Start of Block
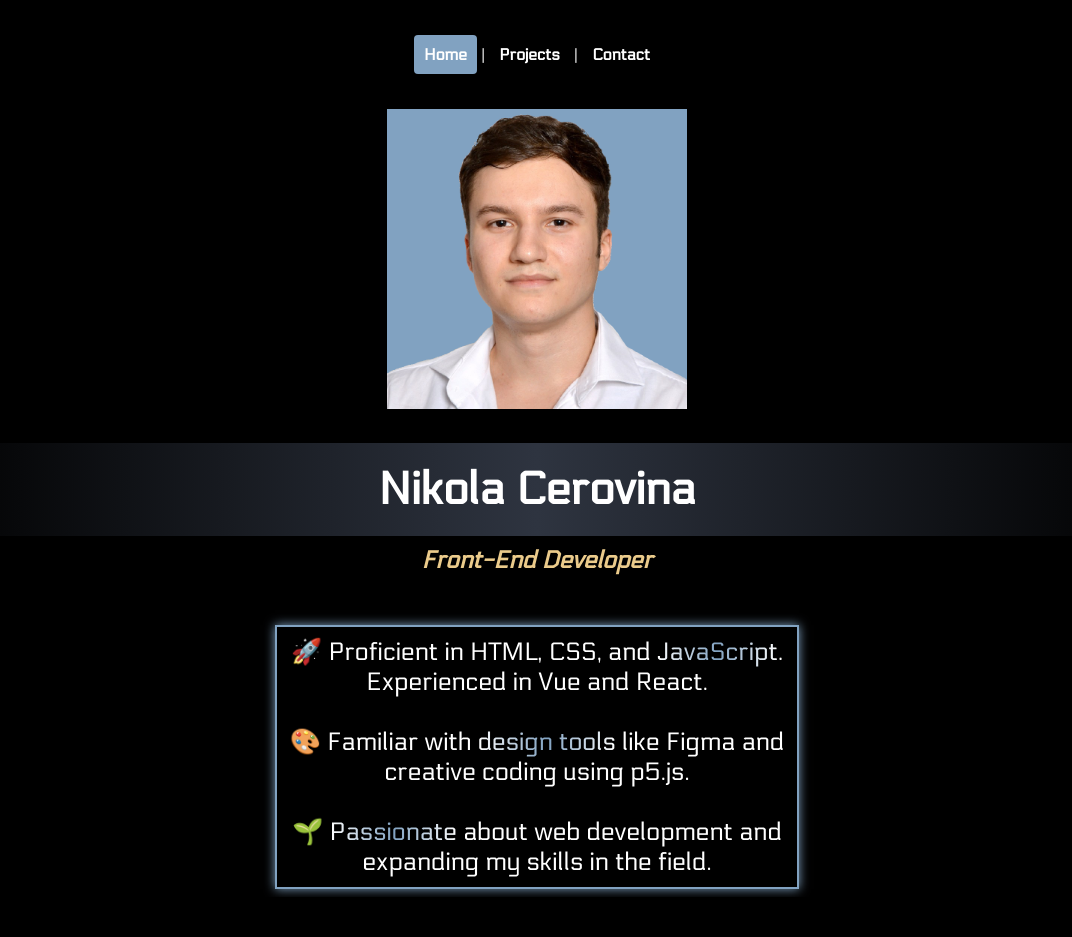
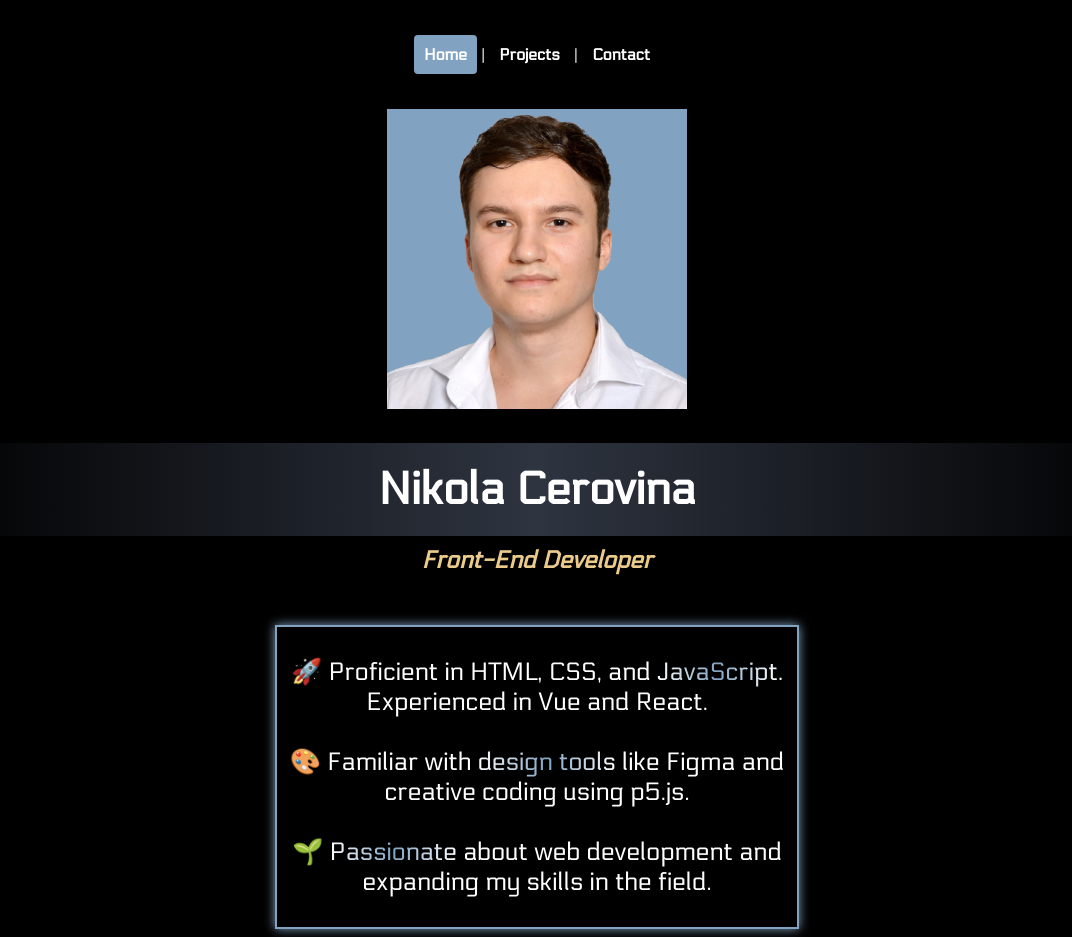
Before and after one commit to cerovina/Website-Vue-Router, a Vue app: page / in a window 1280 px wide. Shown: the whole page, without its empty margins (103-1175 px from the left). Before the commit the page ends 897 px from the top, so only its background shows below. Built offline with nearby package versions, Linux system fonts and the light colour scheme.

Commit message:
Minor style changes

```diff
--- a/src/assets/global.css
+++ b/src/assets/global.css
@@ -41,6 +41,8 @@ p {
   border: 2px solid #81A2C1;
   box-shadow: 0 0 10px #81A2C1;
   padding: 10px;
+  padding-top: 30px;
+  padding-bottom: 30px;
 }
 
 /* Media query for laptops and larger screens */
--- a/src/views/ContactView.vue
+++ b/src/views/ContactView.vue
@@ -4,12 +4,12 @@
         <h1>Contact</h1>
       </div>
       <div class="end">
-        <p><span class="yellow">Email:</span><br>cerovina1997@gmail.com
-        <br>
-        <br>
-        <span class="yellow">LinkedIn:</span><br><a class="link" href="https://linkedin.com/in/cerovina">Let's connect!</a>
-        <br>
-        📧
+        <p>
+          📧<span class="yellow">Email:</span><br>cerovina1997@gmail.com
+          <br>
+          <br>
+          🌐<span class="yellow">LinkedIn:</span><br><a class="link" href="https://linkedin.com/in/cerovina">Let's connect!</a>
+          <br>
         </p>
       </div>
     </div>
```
End of Block
Start of Block
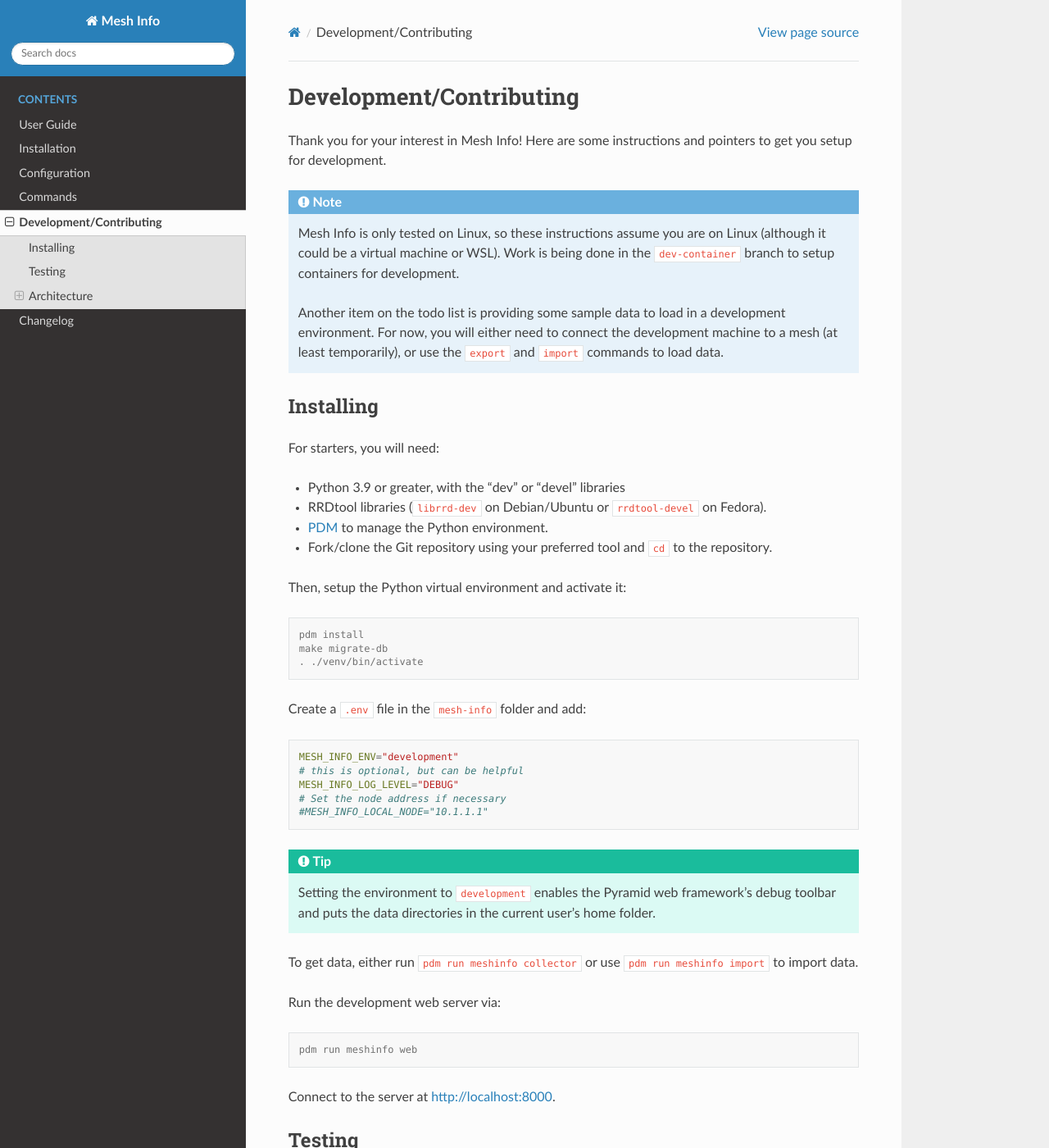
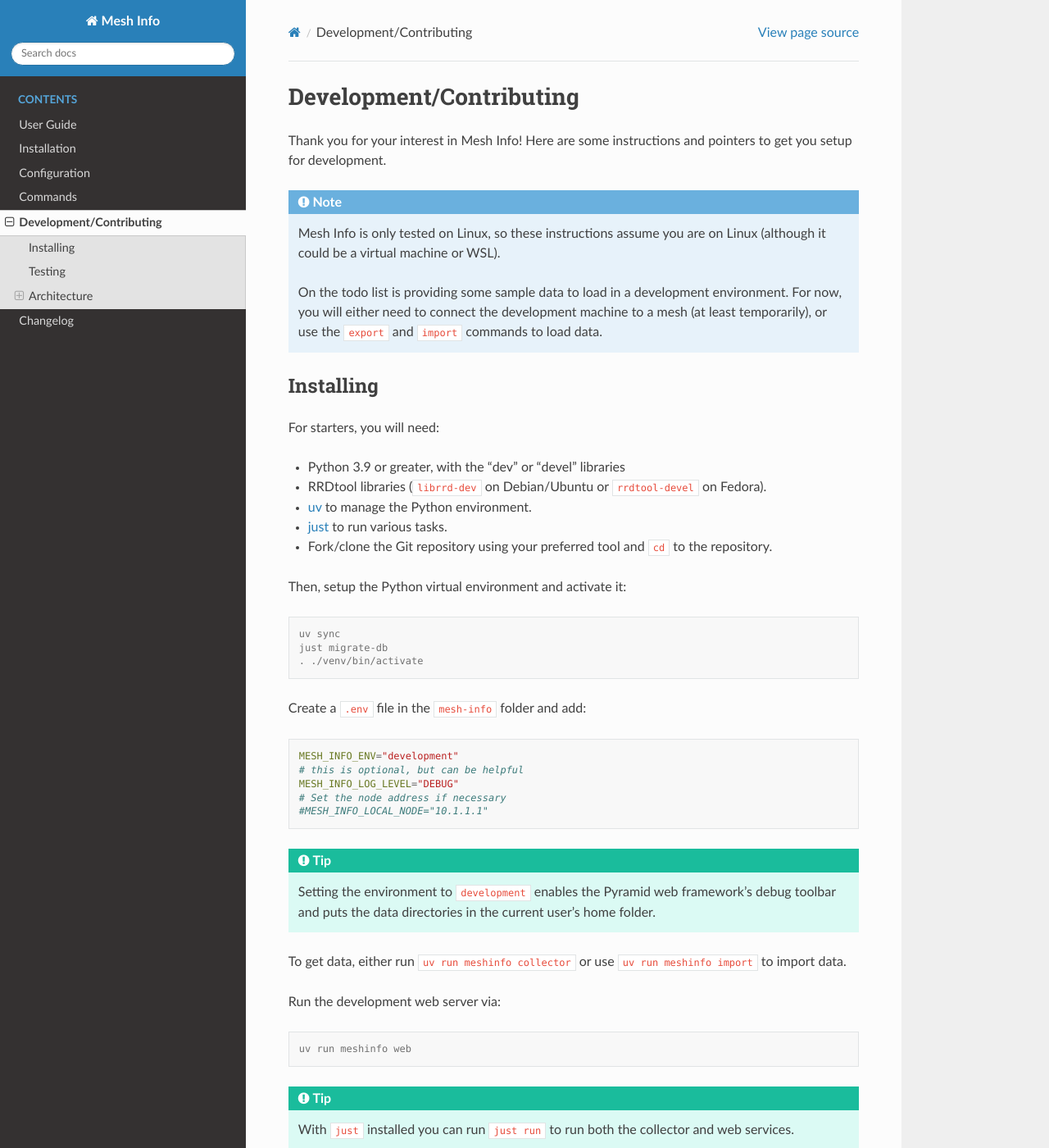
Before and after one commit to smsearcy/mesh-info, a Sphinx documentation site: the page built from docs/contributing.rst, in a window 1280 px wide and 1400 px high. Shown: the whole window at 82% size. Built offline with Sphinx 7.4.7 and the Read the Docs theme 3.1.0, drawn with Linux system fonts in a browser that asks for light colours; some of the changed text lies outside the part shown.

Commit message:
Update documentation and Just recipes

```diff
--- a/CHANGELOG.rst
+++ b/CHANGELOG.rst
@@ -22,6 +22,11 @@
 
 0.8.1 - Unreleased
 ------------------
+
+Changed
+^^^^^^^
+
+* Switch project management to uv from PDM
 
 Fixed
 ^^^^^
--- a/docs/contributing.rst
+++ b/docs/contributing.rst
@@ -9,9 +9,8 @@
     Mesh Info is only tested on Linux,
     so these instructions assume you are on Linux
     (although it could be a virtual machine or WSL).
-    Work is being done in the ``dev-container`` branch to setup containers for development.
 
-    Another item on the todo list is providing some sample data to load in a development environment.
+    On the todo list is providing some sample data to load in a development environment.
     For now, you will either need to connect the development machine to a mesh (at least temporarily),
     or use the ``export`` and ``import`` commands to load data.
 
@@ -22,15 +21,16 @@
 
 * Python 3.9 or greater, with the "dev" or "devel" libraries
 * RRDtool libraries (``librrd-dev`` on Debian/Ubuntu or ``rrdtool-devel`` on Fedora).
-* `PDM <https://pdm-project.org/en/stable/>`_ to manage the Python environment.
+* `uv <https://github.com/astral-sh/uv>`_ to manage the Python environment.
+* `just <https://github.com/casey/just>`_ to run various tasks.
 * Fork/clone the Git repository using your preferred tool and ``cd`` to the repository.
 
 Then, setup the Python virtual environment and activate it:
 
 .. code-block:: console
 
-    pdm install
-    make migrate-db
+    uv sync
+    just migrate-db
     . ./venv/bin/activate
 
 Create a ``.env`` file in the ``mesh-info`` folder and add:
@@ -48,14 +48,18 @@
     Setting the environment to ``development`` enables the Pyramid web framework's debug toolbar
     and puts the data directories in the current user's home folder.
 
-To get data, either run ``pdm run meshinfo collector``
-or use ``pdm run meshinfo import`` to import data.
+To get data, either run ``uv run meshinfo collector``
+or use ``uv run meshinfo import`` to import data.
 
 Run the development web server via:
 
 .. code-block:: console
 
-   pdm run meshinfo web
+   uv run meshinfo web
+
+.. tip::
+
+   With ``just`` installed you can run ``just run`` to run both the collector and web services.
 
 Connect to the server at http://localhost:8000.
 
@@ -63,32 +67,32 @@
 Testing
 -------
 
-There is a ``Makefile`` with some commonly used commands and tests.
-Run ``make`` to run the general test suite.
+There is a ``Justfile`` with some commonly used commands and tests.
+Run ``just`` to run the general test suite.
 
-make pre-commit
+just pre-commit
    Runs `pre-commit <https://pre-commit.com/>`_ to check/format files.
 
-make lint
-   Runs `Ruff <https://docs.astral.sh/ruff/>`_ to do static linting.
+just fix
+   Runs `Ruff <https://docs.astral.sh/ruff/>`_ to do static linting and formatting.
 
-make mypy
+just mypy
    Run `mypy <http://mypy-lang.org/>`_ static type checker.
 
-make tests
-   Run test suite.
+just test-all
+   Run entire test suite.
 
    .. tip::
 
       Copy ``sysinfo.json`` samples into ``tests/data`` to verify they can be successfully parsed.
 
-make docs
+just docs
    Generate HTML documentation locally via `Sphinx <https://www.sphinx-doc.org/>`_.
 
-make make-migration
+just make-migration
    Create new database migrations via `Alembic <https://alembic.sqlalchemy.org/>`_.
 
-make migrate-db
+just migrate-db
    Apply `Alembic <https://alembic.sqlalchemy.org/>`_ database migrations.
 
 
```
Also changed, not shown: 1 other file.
End of Block
A line belongs in the answer if it contains the word "commands"; copy every such line from the data above.

### WRITTEN SOLUTION
     or use the ``export`` and ``import`` commands to load data.
-There is a ``Makefile`` with some commonly used commands and tests.
+There is a ``Justfile`` with some commonly used commands and tests.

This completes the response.